During the Civil War, Caldwell sympathized with the Confederacy, for whom his brother fought as a Colonel. As Confederate forces evacuated Bowling Green on February 13, 1862, they spent the first night at Octagon Hall, with several thousand troops camping on the land and officers staying in the house. When Union forces camped there a couple of days later, they terrorized the family, slaughtering their animals and throwing their carcasses down the wells, eating and stealing food, and threatening to burn the house.
While Franklin was occupied by Union forces, Caldwell remained faithful to the Confederate cause, and it was widely known that any rebel soldier who could make it to his farm would find food, shelter and medical care.
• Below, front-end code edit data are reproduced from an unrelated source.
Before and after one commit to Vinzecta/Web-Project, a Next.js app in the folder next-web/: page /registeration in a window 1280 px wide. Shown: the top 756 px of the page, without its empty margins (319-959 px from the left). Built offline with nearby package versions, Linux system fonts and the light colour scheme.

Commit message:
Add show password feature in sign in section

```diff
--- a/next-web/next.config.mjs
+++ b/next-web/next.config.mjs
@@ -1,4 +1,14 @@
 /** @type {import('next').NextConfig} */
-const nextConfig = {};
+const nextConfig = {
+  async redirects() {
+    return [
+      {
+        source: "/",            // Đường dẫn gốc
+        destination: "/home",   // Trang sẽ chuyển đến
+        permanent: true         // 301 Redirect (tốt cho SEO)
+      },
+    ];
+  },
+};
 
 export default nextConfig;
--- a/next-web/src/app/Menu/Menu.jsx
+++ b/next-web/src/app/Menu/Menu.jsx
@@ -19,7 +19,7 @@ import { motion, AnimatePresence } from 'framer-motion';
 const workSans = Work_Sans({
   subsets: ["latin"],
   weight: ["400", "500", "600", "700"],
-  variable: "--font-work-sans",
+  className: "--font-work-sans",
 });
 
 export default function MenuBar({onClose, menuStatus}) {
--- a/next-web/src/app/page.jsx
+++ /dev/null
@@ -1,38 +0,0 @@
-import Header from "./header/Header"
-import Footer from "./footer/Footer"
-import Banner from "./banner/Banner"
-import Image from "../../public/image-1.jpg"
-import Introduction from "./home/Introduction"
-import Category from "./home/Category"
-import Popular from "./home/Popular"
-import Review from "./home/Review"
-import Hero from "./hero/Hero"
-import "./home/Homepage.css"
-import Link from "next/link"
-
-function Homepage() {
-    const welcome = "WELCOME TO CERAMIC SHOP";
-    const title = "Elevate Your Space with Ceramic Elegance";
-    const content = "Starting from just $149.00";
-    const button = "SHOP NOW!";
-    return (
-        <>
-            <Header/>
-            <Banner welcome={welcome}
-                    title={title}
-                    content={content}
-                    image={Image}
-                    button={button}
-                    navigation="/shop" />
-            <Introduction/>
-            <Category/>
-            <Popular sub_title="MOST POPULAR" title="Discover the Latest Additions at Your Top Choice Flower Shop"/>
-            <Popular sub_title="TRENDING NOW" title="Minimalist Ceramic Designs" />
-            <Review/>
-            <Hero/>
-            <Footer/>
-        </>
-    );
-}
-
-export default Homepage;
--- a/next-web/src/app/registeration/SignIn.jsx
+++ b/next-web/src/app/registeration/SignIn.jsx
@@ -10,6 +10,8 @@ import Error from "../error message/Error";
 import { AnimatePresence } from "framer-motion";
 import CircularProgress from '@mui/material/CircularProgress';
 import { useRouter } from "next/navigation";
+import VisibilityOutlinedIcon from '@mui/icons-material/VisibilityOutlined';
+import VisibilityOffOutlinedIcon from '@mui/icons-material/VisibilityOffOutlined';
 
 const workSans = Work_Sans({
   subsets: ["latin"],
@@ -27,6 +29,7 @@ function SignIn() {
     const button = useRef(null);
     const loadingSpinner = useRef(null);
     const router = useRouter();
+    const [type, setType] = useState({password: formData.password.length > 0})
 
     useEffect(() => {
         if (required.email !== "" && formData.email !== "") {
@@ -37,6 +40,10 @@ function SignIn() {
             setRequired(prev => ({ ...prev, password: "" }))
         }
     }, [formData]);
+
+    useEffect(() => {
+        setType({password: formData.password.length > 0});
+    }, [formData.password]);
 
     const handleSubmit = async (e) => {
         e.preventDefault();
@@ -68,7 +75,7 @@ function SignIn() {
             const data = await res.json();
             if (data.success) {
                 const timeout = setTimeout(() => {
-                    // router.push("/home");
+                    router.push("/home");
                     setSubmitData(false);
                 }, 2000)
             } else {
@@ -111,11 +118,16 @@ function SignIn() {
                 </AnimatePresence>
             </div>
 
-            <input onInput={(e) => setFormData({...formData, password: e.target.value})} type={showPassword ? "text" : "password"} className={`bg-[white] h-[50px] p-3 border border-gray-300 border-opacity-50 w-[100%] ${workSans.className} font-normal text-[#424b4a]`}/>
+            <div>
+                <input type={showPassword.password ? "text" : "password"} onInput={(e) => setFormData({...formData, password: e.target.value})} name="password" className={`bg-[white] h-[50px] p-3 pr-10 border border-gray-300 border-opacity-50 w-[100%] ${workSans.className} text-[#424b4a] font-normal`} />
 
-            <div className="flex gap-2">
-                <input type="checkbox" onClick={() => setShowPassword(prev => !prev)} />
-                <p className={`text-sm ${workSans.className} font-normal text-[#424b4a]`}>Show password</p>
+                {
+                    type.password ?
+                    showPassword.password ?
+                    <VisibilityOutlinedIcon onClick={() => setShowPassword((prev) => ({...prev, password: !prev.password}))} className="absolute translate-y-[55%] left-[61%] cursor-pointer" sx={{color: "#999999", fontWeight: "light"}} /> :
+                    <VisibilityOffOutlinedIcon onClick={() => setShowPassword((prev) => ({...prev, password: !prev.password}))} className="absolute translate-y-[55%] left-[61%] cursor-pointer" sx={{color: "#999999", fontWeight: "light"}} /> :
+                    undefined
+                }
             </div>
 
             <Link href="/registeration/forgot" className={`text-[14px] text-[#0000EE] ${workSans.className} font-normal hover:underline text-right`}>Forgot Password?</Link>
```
Of course, this also brought Union patrols around for frequent checks and raids.
It is known that at least two Confederate soldiers died on the property during this time, one of them in Octagon Hall itself.
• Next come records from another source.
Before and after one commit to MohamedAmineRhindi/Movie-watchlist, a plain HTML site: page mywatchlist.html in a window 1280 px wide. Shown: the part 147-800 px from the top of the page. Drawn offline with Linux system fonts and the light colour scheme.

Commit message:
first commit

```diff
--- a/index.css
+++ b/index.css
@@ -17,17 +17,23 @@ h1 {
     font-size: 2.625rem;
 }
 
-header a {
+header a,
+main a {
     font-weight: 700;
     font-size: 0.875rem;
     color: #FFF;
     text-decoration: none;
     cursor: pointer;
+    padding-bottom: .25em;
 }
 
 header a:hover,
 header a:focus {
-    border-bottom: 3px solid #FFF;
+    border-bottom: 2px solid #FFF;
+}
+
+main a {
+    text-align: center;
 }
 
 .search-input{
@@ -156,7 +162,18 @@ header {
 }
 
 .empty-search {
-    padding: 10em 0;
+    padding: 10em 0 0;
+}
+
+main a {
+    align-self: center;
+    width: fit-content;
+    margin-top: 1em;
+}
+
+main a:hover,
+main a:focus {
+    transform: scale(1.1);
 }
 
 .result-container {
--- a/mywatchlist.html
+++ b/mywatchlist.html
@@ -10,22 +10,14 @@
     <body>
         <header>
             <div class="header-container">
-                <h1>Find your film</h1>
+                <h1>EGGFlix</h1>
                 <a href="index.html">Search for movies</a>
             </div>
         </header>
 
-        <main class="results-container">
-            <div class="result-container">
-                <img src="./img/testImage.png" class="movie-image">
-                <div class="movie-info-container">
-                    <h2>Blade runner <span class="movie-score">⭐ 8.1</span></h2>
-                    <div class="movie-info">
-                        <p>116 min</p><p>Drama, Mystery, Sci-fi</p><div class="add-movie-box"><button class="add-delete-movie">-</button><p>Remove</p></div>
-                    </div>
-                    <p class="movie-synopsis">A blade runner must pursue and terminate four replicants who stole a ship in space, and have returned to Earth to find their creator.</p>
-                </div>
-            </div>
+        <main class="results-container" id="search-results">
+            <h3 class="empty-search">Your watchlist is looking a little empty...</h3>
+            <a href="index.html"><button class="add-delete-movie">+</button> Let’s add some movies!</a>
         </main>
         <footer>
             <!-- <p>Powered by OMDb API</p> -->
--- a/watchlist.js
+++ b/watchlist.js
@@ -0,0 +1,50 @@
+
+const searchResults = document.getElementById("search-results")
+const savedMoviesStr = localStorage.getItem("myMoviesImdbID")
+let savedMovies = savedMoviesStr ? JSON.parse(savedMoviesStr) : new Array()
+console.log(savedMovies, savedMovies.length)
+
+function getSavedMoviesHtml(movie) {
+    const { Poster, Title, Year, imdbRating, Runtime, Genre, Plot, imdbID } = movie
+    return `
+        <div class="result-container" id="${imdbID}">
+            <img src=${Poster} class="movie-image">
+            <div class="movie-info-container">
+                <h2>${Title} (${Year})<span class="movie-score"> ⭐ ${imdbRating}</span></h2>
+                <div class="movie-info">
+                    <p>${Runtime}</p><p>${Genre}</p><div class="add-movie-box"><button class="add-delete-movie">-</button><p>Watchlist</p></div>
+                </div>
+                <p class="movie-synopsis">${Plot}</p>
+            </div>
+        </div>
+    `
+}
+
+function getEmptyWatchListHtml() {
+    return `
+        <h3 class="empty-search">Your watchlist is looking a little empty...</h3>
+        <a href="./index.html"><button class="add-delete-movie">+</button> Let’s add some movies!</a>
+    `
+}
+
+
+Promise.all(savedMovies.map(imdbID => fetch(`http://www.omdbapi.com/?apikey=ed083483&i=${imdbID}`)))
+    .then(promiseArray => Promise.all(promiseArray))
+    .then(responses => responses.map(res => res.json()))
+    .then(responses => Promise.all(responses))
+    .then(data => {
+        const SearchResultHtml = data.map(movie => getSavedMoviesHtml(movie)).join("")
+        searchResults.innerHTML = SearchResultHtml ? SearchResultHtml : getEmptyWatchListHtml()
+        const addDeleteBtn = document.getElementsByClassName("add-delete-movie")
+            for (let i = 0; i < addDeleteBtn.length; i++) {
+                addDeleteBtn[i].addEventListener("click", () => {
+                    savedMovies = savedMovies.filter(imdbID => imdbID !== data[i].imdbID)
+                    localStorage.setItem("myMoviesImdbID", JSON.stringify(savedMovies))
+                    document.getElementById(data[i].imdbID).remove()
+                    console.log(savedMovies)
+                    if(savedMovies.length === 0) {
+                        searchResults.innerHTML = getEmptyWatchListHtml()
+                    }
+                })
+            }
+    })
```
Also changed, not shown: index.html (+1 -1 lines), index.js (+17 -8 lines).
The home remained in the Caldwell family until 1918, when Andrew’s widow, Harriet, sold it to Dr. Miles Williams, an osteopath relocating from Nashville. Octagon Hall remained Dr. Williams home and office until his death in 1954, at which time it became a rental property.
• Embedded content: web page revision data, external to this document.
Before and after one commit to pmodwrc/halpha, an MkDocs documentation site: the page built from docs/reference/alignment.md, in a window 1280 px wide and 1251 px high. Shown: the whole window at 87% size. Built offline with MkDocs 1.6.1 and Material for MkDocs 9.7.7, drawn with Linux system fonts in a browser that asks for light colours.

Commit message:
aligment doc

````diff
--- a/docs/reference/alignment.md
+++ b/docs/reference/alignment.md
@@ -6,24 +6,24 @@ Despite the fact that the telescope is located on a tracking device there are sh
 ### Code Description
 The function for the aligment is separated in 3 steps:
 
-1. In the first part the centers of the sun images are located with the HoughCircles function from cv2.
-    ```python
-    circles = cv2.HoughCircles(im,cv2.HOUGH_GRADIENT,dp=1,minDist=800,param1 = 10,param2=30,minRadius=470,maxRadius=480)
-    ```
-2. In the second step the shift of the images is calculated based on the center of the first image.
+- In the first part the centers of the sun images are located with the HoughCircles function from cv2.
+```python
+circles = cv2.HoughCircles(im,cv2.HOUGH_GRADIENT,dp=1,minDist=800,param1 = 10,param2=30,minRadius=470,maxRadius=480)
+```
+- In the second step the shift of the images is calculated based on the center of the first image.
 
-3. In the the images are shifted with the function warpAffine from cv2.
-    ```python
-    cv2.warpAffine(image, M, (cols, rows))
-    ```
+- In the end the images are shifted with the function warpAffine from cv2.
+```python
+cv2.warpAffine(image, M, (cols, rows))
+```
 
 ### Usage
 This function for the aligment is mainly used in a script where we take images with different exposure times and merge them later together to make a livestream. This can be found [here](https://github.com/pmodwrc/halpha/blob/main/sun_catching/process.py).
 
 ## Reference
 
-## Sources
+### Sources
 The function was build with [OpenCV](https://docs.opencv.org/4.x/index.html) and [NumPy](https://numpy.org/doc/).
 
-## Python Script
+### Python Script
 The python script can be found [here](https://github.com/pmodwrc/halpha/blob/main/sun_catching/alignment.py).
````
The Octagon Hall Foundation was formed in 2001, at which time the property was purchased. The Foundation remains committed to the renovation and preservation of the only eight-sided house in Kentucky.
American Paranormal Society members visited Octagon Hall on a hot, muggy Saturday in June. After a warm greeting and informational tour by Billy Byrd, Executive Director of the foundation, the team started loading in their equipment. As the team leader set up base in the dining room, she distinctly heard a deep, male voice call out “Hey!” from behind her. Since the other two members of the advance team were both female and outside at the time, it was obvious this disembodied voice was paranormal in nature. Sadly, no recording equipment was in operation at this time.
After load in, the team took a short break in the dining room. Each member introduced herself to the spirits of the house, and the team sat around talking about current events. One member spoke of the fact that women are now governors, made reference to a Sarah Palin quote and then laughed, at the end of which both she and the team leader heard the same deep, male voice grunt, “hunh.”
After the break, the team went upstairs to take base photographs and set up equipment. Since Mr. Byrd had said that the beds were sometimes disturbed, all of the beds were photographed, straightened and then photographed again as a reference should anything occur.
After anEVP session was conducted in the nursery, one of the members entered the hospital room, alerting the team leader as she did in the event the covers on the unoccupied bed were mussed as she photographed various spots in the room. The team leader walked to the end of the bed to check it and found a very distinct handprint in the wool blanket folded at the foot. The team leader had witnessed the member enter the room, and she at no time was near the foot of the bed.
The handprint was photographed, the blanket was straightened, and the team attempted to recreate the handprint but couldn’t do so. The appropriate depth of the print could not be created without causing a major depression around it due to the feather mattress and bed construction. The handprint was also larger than any of the three women’s hands could produce.
The rest of the night had only small occurrences such as a door slam, a few noises and one member being touched. Possible EVPs are still being isolated and cleaned up. However the earlier activity definitely made the investigation worthwhile and led to the conclusion that Octagon Hall is probably haunted.